US calls for calm over Kosovo
The unfinished Church of Christ the Saviour, Pristina. Source: Wikimedia
Washington has called on Kosovo and Serbia to end “dangerous rhetoric” after the authorities in Pristina denied entry to a provocative Serbian train painted in the colours of the national flag along with the words “Kosovo is Serbia” in numerous languages.
Kosovo’s President Hashim Thaci said Serbia was trying to seize northern Kosovo using the “Crimea model”, in a reference to the Russian annexation of Ukraine’s peninsula in 2014. Most of Kosovo’s ethnic Serb minority is concentrated in the north, near the Serbian border.
Kosovo Albanians make up more than 90 per cent of Kosovo’s 1.8 million population.

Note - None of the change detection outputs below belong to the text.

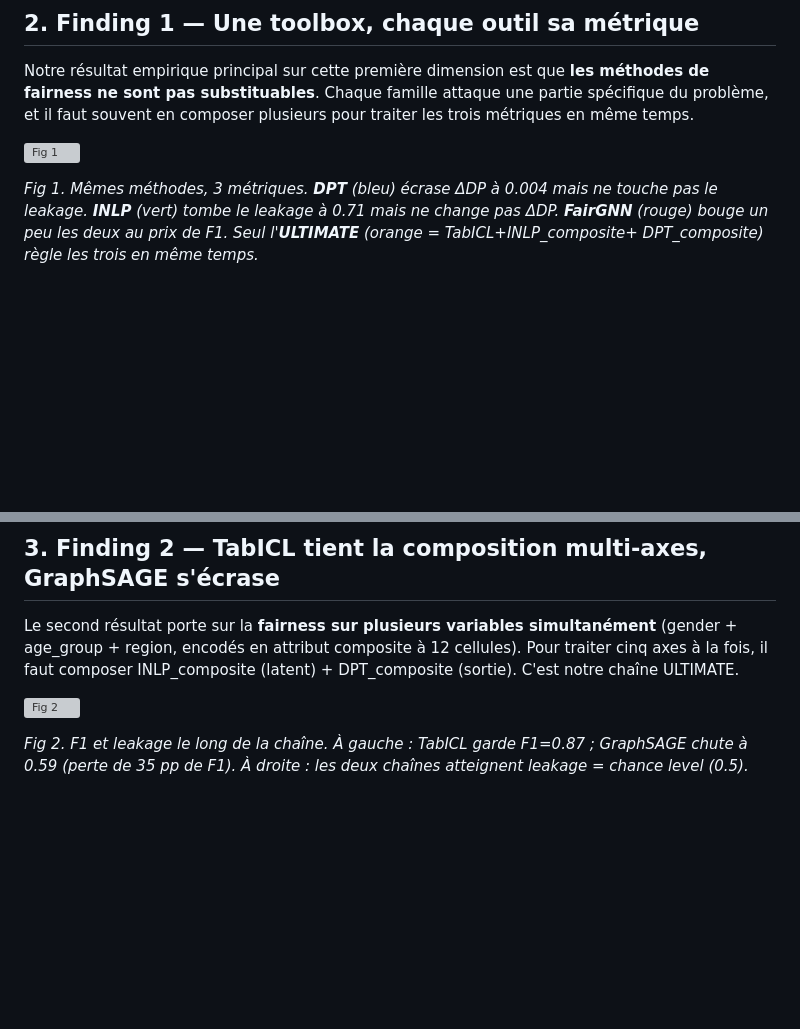
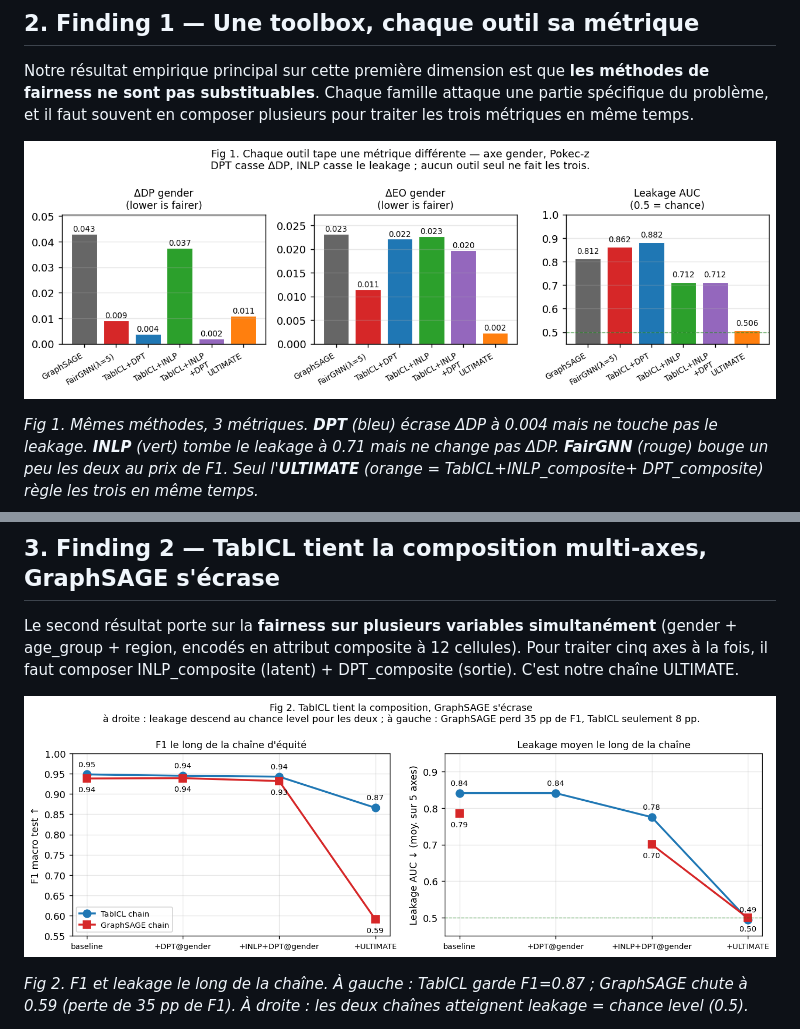
Before and after one commit to gregoire-petit1/pokec-fairness-gnn, a Markdown page: report/2_pager.md, 2 parts joined by grey strips. Rendered like a GitHub page; pictures changed too: report/fig1_toolbox_per_metric.png (added), report/fig2_chain_tabicl_vs_graphsage.png (added); blank space fills up the shorter version; grey boxes are pictures that could not be loaded.

```diff
--- a/report/2_pager.md
+++ b/report/2_pager.md
@@ -37,7 +37,7 @@ Notre résultat empirique principal sur cette première dimension est que
 attaque une partie spécifique du problème, et il faut souvent en composer
 plusieurs pour traiter les trois métriques en même temps.
 
-![Fig 1](results/figures/fig1_toolbox_per_metric.png)
+![Fig 1](fig1_toolbox_per_metric.png)
 
 *Fig 1. Mêmes méthodes, 3 métriques. **DPT** (bleu) écrase ΔDP à 0.004
 mais ne touche pas le leakage. **INLP** (vert) tombe le leakage à 0.71
@@ -77,7 +77,7 @@ simultanément** (gender + age_group + region, encodés en attribut composite
 INLP_composite (latent) + DPT_composite (sortie). C'est notre chaîne
 ULTIMATE.
 
-![Fig 2](results/figures/fig2_chain_tabicl_vs_graphsage.png)
+![Fig 2](fig2_chain_tabicl_vs_graphsage.png)
 
 *Fig 2. F1 et leakage le long de la chaîne. À gauche : TabICL garde
 F1=0.87 ; GraphSAGE chute à 0.59 (perte de 35 pp de F1). À droite : les
```
Also changed, not shown: 2 other files.
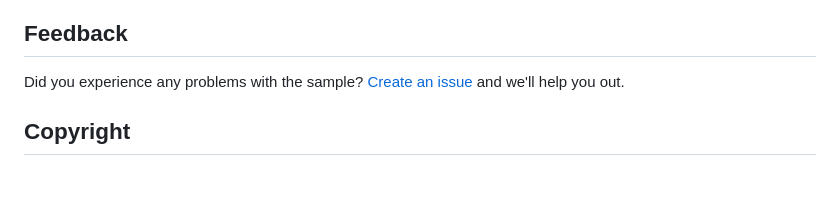
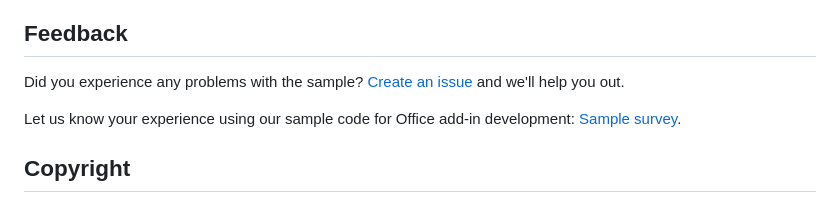
Before and after one commit to OfficeDev/Excel-Scenario-based-Add-in-Samples, a Markdown page: Mail-Merge-Sample-Add-in/README.md, the part around the change. Rendered like a GitHub page; blank space fills up the shorter version.

```diff
--- a/Mail-Merge-Sample-Add-in/README.md
+++ b/Mail-Merge-Sample-Add-in/README.md
@@ -106,6 +106,8 @@ You may explore additional resources at the following links:
 ## Feedback
 Did you experience any problems with the sample? [Create an issue]( https://github.com/OfficeDev/Word-Scenario-based-Add-in-Samples/issues/new) and we'll help you out.
 
+Let us know your experience using our sample code for Office add-in development: [Sample survey](https://aka.ms/OfficeDevSampleSurvey).
+
 ## Copyright
 Copyright (c) 2021 Microsoft Corporation. All rights reserved.
 This project has adopted the [Microsoft Open Source Code of Conduct](https://opensource.microsoft.com/codeofconduct/). For more information, see the [Code of Conduct FAQ](https://opensource.microsoft.com/codeofconduct/faq/) or contact [opencode@microsoft.com](mailto:opencode@microsoft.com) with any additional questions or comments.
```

Northern Kosovo is home to a Serb minority of 40,000 to 50,000.
Serb President Tomislav Nikolic said Kosovo clearly wanted war because it had deployed special police at the border to block the train. The train was due to travel to ethnic Serbian enclaves in what it regards as a breakaway province.
Kosovo, backed by the US and western Europe, formally declared independence from Serbia in 2008.
“Kosovo is a sovereign, independent country and we respect the right of Kosovo to manage who and what crosses its borders,” the US embassy in Pristina announced. “We urge all sides to avoid dangerous rhetoric and continue to work for the normalisation of relations.”
Serbia and its traditional ally, Russia, both refuse to recognise Kosovo.
Russia’s Foreign Minister Sergei Lavrov said tensions were sharply rising in the Balkans and the west must help de-escalate the situation.
Symbolic of tensions between the neighbours is the unfinished Orthodox Church of Christ the Saviour on the campus of Pristina University. Construction began in the mid-1990s under Slobodan Milosevic’s presidency and his efforts to consolidate Serbia’s grip over the province. The building was abandoned by the Serbs while only part-finished.
During a protest last year students sat in front of the church and read books to suggest the area should be used for studying.
Nato air strikes on Serbia forced it to withdraw in 1999 after an estimated 10,000 ethnic Albanian civilians had died. Around 5,000 Nato troops are still stationed in Kosovo.
Nikolic met the US ambassador to Serbia and afterwards said Washington had caused “trouble” in the former Yugoslavia and expressed hope that Donald Trump would be more supportive to Serbian interests.
Relations between Kosovo and Serbia came under renewed strain on January 4 when ex-Kosovo prime minister Ramush Haradinaj was arrested on charges of war crimes in France on a warrant from Serbia.
Normalising diplomatic ties is a key requirement for both countries to progress towards EU membership.